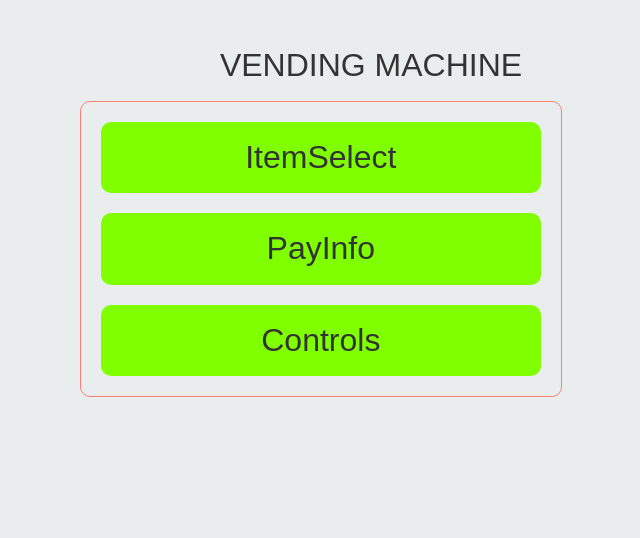
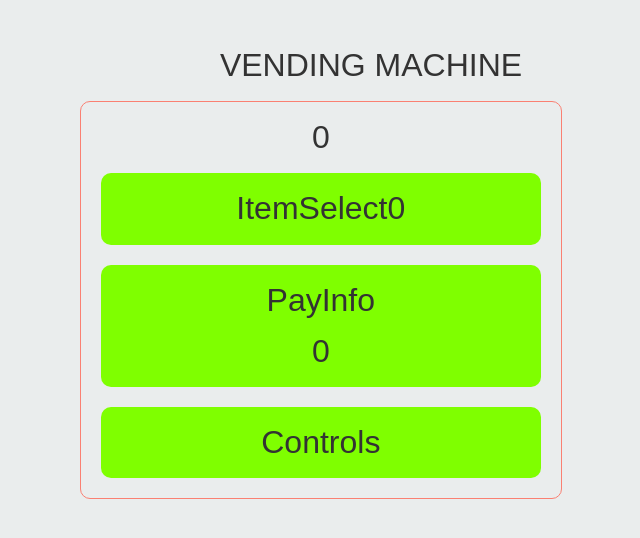
Before and after one commit to adam0tokyo/Quik-Vend, a React (Create React App) app: page / in a window 1280 px wide. Shown: the top 538 px of the page, without its empty margins (269-909 px from the left). Built offline with nearby package versions, Linux system fonts and the light colour scheme.

Commit message:
feat: setting up props

```diff
--- a/src/App.tsx
+++ b/src/App.tsx
@@ -8,7 +8,7 @@ import PayInfo from './components/PayInfo/PayInfo';
 
 function App() {
 
-  const [moneyDue, setMoneyDue] = useState(0);
+  const [moneyDue, setMoneyDue] = useState<number>(0);
   const [insertedMoney, setInsertedMoney] = useState(0);
 
   return (
@@ -17,8 +17,9 @@ function App() {
         VENDING MACHINE
       </header>
       <div className={styles.layoutcontainer} >
-        <ItemSelect />
-        <PayInfo />
+        {moneyDue}
+        <ItemSelect setMoneyDue={setMoneyDue} moneyDue={moneyDue} />
+        <PayInfo setInsertedMoney={setInsertedMoney} insertedMoney={insertedMoney} />
         <Controls />
       </div>
     </div >
--- a/src/components/ItemSelect/ItemSelect.tsx
+++ b/src/components/ItemSelect/ItemSelect.tsx
@@ -2,9 +2,18 @@ import React from 'react'
 import styles from "../../App.module.css";
 // import styles from "./ItemSelect.module.css"
 
-function ItemSelect() {
+interface IProps {
+    setMoneyDue: React.Dispatch<React.SetStateAction<number>>,
+    moneyDue: number
+}
+
+
+const ItemSelect: React.FC<IProps> = ({ setMoneyDue, moneyDue }) => {
     return (
-        <div className={styles.griditem}>ItemSelect</div>
+        <div className={styles.griditem}>
+            ItemSelect
+            {moneyDue}
+        </div>
     )
 }
 
--- a/src/components/PayInfo/PayInfo.tsx
+++ b/src/components/PayInfo/PayInfo.tsx
@@ -1,9 +1,34 @@
 import React from 'react'
 import styles from "../../App.module.css";
 
-function PayInfo() {
+interface IProps {
+    setInsertedMoney: React.Dispatch<React.SetStateAction<number>>,
+    insertedMoney: number
+}
+
+
+
+const PayInfo: React.FC<IProps> = ({ insertedMoney, setInsertedMoney }) => {
+
+    // const handleChange = (e: React.ChangeEvent<HTMLInputElement | HTMLTextAreaElement>) => {
+    //     setInsertedMoney(
+    //         // [e.target.name]: e.target.value
+    //     )
+    // }
+
     return (
-        <div className={styles.griditem}>PayInfo</div>
+        <div className={styles.griditem}>
+            PayInfo <br />
+            {insertedMoney}
+            {/* <input
+                type="number"
+                onChange={handleChange}
+                className="PayInfo-input"
+                name="age"
+                value={insertedMoney}
+                placeholder="Age"
+            /> */}
+        </div>
     )
 }
 
```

◆ **Problem**
Tally the lines of the listing above that contain the word "setMoneyDue" and state the result as a bare number.

◆ **Result**
5